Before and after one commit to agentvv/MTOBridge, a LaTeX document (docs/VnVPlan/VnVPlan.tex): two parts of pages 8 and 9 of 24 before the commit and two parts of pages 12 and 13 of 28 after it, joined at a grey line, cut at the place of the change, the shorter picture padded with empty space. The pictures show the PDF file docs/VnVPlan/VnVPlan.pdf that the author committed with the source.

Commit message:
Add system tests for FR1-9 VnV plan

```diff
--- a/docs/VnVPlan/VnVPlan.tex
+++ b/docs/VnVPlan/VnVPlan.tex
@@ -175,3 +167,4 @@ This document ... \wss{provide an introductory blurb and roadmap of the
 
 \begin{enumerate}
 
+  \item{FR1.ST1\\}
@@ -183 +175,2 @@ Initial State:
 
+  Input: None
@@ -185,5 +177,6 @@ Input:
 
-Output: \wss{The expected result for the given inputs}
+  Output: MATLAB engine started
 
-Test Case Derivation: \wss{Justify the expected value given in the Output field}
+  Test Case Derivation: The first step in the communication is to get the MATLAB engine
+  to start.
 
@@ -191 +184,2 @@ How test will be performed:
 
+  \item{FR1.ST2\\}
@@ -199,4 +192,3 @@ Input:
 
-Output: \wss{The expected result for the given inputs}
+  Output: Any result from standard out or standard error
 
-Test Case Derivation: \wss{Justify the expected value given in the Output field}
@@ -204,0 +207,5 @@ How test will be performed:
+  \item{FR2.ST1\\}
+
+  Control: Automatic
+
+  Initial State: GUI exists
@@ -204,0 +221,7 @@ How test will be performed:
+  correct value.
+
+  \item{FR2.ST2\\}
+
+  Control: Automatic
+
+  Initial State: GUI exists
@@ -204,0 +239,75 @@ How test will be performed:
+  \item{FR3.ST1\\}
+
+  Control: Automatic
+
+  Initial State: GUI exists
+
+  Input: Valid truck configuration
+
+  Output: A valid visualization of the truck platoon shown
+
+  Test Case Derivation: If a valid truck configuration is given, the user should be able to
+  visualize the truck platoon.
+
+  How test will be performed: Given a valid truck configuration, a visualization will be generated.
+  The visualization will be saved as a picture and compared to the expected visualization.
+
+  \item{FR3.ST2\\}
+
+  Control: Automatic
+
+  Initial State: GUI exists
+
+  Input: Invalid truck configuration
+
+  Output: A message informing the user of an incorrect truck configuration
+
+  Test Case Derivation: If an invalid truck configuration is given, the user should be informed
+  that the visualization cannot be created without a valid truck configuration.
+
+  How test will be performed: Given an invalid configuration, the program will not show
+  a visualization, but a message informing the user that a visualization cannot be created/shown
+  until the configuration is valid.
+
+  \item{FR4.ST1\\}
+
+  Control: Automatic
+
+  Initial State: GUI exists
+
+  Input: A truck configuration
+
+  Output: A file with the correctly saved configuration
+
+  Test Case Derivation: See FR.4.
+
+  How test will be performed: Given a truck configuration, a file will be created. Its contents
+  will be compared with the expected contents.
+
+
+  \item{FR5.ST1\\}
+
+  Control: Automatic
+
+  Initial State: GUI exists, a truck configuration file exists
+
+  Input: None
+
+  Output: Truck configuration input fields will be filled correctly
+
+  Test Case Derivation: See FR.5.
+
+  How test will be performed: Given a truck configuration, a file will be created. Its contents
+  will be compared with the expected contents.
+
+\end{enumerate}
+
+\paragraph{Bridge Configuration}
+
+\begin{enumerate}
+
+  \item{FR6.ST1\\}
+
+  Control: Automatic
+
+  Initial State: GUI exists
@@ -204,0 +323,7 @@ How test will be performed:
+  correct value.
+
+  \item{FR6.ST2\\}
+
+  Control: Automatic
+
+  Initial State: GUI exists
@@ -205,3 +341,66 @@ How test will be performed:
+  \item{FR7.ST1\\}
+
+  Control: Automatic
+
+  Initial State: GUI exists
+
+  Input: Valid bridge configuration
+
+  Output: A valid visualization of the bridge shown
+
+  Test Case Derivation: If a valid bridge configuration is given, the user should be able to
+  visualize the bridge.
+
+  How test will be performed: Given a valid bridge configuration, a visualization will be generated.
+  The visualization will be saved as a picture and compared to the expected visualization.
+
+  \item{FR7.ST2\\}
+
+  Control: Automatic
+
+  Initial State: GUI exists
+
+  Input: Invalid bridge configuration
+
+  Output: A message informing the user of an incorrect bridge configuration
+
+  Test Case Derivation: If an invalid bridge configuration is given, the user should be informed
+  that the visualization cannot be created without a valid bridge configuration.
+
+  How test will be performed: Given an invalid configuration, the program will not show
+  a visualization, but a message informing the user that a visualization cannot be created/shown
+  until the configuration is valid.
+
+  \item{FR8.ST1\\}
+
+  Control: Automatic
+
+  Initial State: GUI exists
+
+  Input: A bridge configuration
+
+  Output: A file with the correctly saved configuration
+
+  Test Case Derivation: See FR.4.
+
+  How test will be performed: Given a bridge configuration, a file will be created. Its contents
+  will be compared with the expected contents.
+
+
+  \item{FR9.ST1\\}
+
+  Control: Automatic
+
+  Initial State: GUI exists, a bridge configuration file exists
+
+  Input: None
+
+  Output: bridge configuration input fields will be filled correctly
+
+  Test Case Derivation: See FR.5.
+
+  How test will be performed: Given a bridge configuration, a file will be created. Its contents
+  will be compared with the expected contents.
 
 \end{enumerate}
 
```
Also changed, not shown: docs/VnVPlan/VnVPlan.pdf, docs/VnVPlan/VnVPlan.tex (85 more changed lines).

> Work task: Give the number of lines in the entries above that include the string "incorrect". Write nothing but that number.

> Problem solution: 2